• _Work request_: Scan each line of the entries below for the word "performance" and count the ones where it appears. The answer is that number alone.

[Opening Dataset records section]

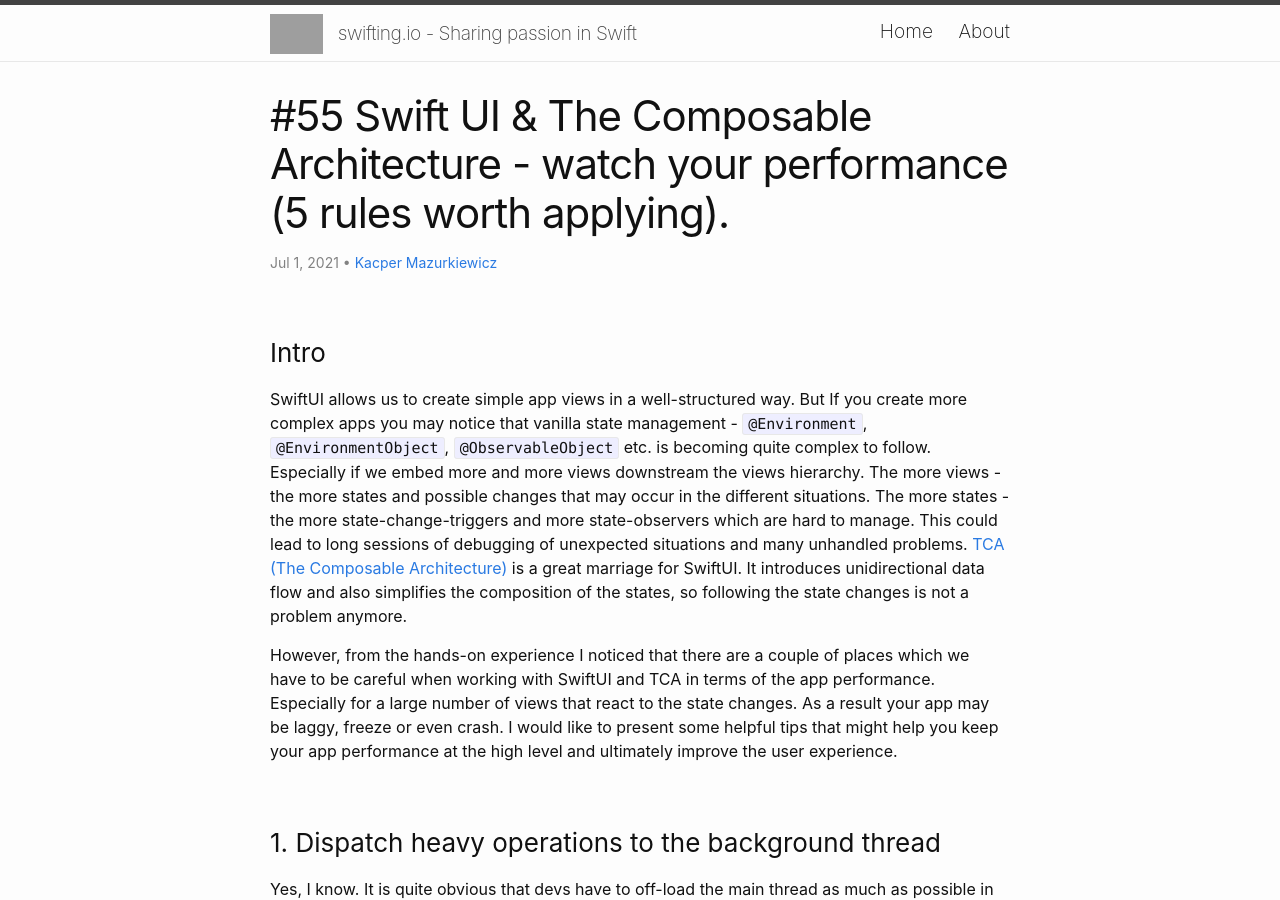
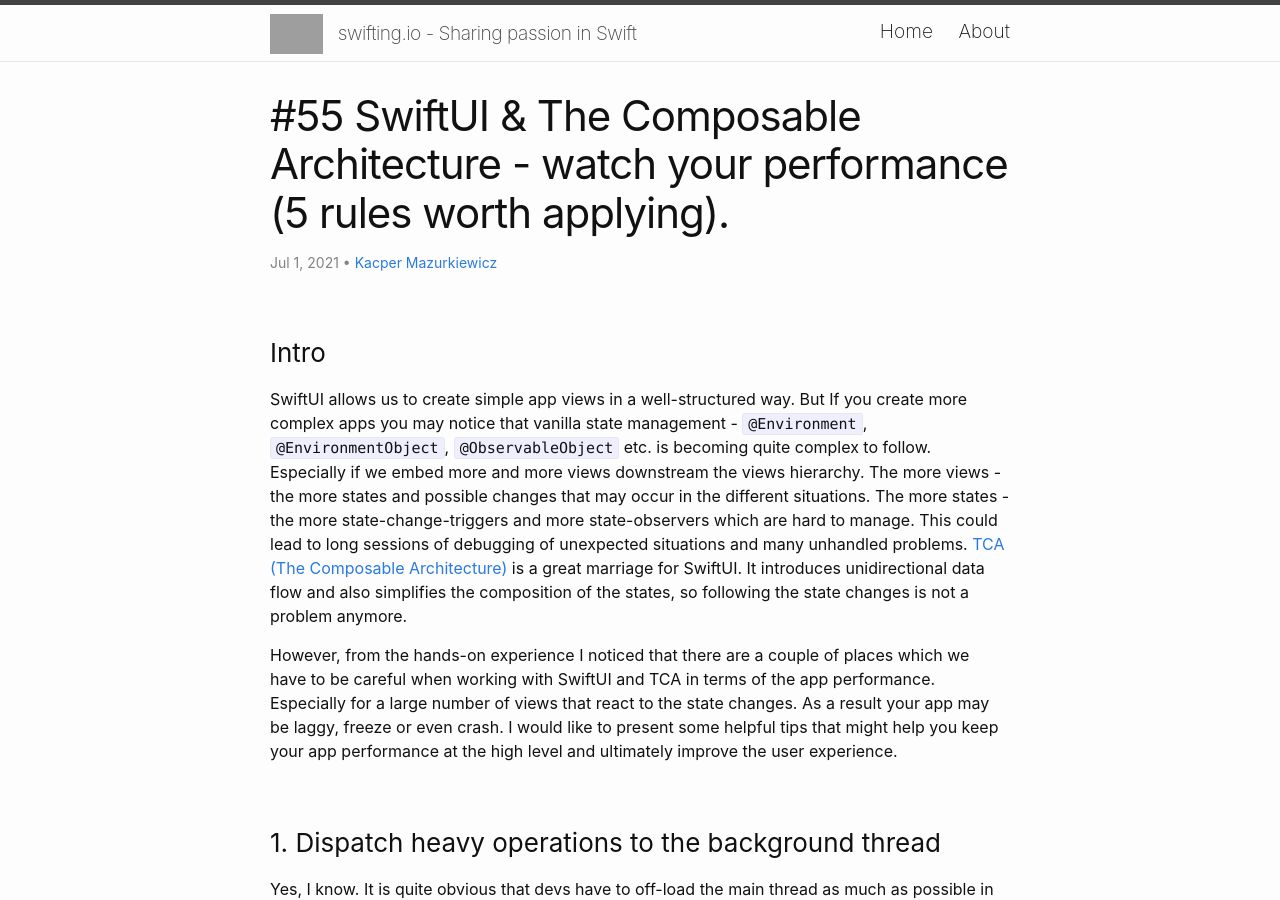
Before and after one commit to swiftingio/swiftingio.github.io, a Jekyll site: the page built from _posts/2021-06-31-SwiftUI-and-TCA-watch-your-perfomance.md, in a window 1280 px wide and 900 px high. Built offline with Jekyll 4.4.1, drawn with Linux system fonts in a browser that asks for light colours; grey boxes are pictures that could not be loaded.

Commit message:
Fixed typo.

```diff
--- a/_posts/2021-06-31-SwiftUI-and-TCA-watch-your-perfomance.md
+++ b/_posts/2021-06-31-SwiftUI-and-TCA-watch-your-perfomance.md
@@ -1,7 +1,7 @@
 ---
 layout: post
 author: kacper
-title: \#55 Swift UI & The Composable Architecture - watch your performance (5 rules worth applying).
+title: \#55 SwiftUI & The Composable Architecture - watch your performance (5 rules worth applying).
 excerpt: I would like to present some helpful tips that might help you keep your app performance at the high level and ultimately improve the user experience when working with SwiftUI and TCA.
 
 ---
```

[Closing Dataset records section]

• _Result for this task_: 3